Mock snub to Germany's Goethe should be allowed as trademark says court advisor


BRUSSELS (Reuters) - An advisor to Europe's top court has said the German phrase "Fack Ju Goehte", the title of a comedy film which references Germany's most celebrated writer, should be allowed to be trademarked - following a long-running legal row.

The EU Intellectual Property Office (EUIPO) rejected an attempt by the company which co-produced the 2013 film, Constantin Film, to trademark the title and use it for goods and services saying it was vulgar.

Constantin Film appealed the ruling at the EU's General Court, where it was upheld, then took the case to the bloc's top court the European Court of Justice.

Johann Wolfgang von Goethe, a literary giant whose works include the play Faust, the epistolary novel The Sorrows of Young Werther, and numerous poems, lived between 1749 and 1832.

In Germany, schools are often named after the writer, as is the country's international cultural institute, the Goethe Institute.

Constantin Film argued that the public associates the title, which referred to graffiti painted on a train by one of the characters in the film, with amusement and entertainment and that it has even been incorporated into the Goethe Institute's German language learning programme.

Michal Bobek, advocate general with the European Court of Justice, said in a non-binding opinion ECJ judges should scrap the EUIPO's decision and the lower tribunal's ruling.

"The offensive or vulgar nature of this trademark has not been proved with reference to a specific social context at a given time," he said.

The patent body had rejected the application, saying that the pronunciation of the words 'Fack ju' was identical to an English expletive and an insult in bad taste. It also said it was shocking and vulgar and offended Goethe posthumously.

Bobek said the patent office should have based its decision not just on the phrase but also on the broader societal perception and context.

He questioned the agency's failure to explain why it viewed the disputed phrase as vulgar when it took a more liberal approach four years ago and approved the phrase 'Die Wanderhure' based on the name of a German novel and its film adaptation, as a trademark. 'Hure' is prostitute in German.

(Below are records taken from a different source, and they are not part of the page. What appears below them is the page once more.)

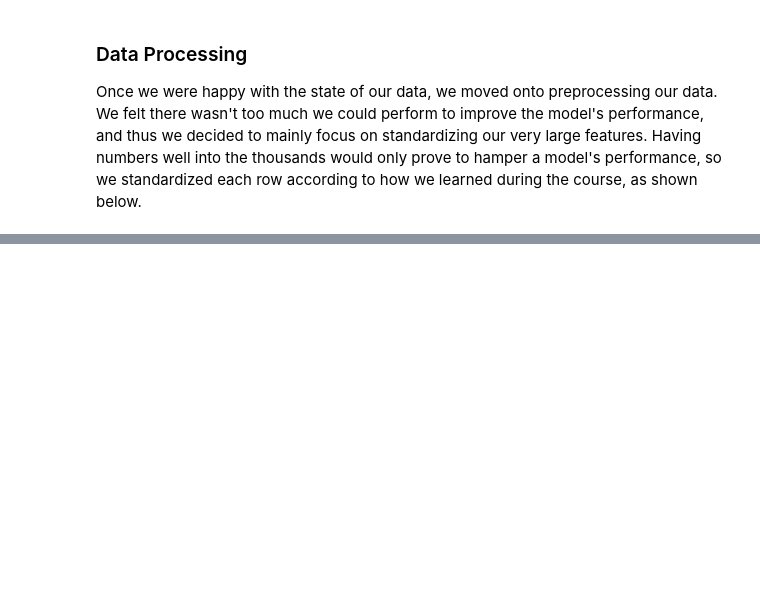
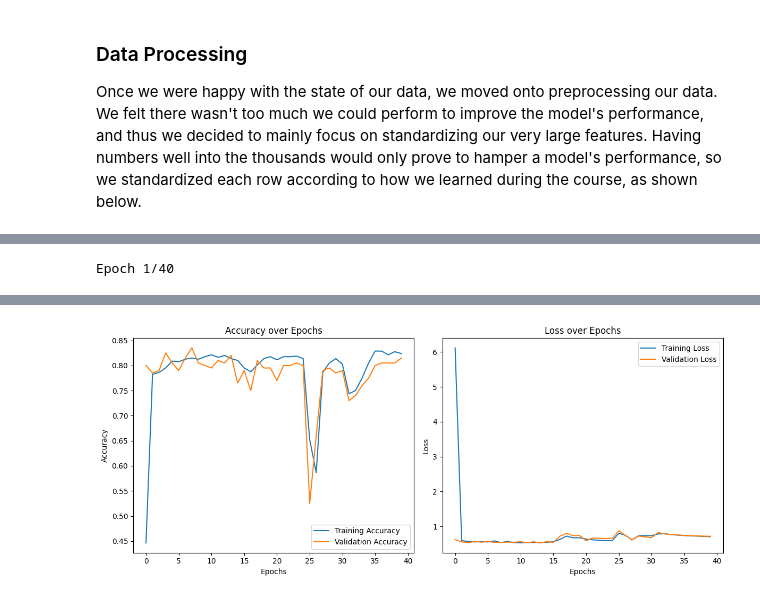
Before and after one commit to Andy-Borch/Efficient-Algorithm-Predictor, a Jupyter notebook: report.ipynb, the cells around one changed output, grey strips where cells are left out. Cells and saved outputs as stored; diff of their text form; code cells hidden in the pictures; blank space fills up the shorter version.

```diff
--- a/report.ipynb
+++ b/report.ipynb
@@ -306,0 +310,75 @@ features[:, 0:4] = standardized
+# %%
+import pandas as pd
+import numpy as np
+import tensorflow as tf
+from tensorflow.python import keras
+from keras.api.models import Sequential
+from keras.api.layers import Dense, Dropout
+from keras.api.optimizers import Adam
+from sklearn.model_selection import train_test_split
+from sklearn.preprocessing import LabelEncoder, StandardScaler
+from sklearn.metrics import classification_report, confusion_matrix
+import seaborn as sns
+import matplotlib.pyplot as plt
+
+df = pd.read_csv('./data/mock_timings.csv')
+
+features = ['Size', 'StandardDeviation', 'NumUnique']
+sorts = ['Sort1', 'Sort2', 'Sort3', 'Sort4', 'Sort5']
+
+df['BestSort'] = df[sorts].idxmin(axis=1)
+
+X = df[features]
+y = df['BestSort']
+
+encoder = LabelEncoder()
+y_encoded = encoder.fit_transform(y)
+
+X_train, X_test, y_train, y_test = train_test_split(X, y_encoded, test_size=0.2, random_state=42)
+
+scaler = StandardScaler()
+X_train_scaled = scaler.fit_transform(X_train)
+X_test_scaled = scaler.transform(X_test)
+
+model = Sequential([
+    Dense(128, input_dim=X_train_scaled.shape[1], activation='relu'),
+    Dense(64, activation='relu'),
+    Dense(32, activation='relu')
+])
+
+optimizer = Adam(learning_rate=0.001)
+model.compile(optimizer=optimizer, loss='sparse_categorical_crossentropy', metrics=['accuracy'])
+
+history = model.fit(X_train_scaled, y_train, epochs=40, batch_size=32, validation_data=(X_test_scaled, y_test))
+
+test_loss, test_accuracy = model.evaluate(X_test_scaled, y_test)
+print(f"Test Accuracy: {test_accuracy * 100:.2f}%")
+
+y_pred = model.predict(X_test_scaled)
+y_pred_classes = np.argmax(y_pred, axis=1)
+
+print("\nClassification Report:")
+print(classification_report(y_test, y_pred_classes, target_names=encoder.classes_))
+
+plt.figure(figsize=(12, 5))
+
+plt.subplot(1, 2, 1)
+plt.plot(history.history['accuracy'], label='Training Accuracy')
+plt.plot(history.history['val_accuracy'], label='Validation Accuracy')
+plt.title('Accuracy over Epochs')
+plt.xlabel('Epochs')
+plt.ylabel('Accuracy')
+plt.legend()
+
+plt.subplot(1, 2, 2)
+plt.plot(history.history['loss'], label='Training Loss')
+plt.plot(history.history['val_loss'], label='Validation Loss')
+plt.title('Loss over Epochs')
+plt.xlabel('Epochs')
+plt.ylabel('Loss')
+plt.legend()
+
+plt.tight_layout()
+plt.show()
+# %% [output]
+Epoch 1/40
@@ -306,0 +402 @@ features[:, 0:4] = standardized
+[figure, added]
```
Also changed, not shown: parts of 2 cells of this notebook.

Bobek also cited the importance of freedom of expression in trademarks. The ECJ, which follows the opinions of its advisers in four out of five cases, will rule in the coming months.

The case is C-240/18 P Constantin Film Produktion v. EUIPO.

(Editing by Alexandra Hudson)


   

Across The Star Online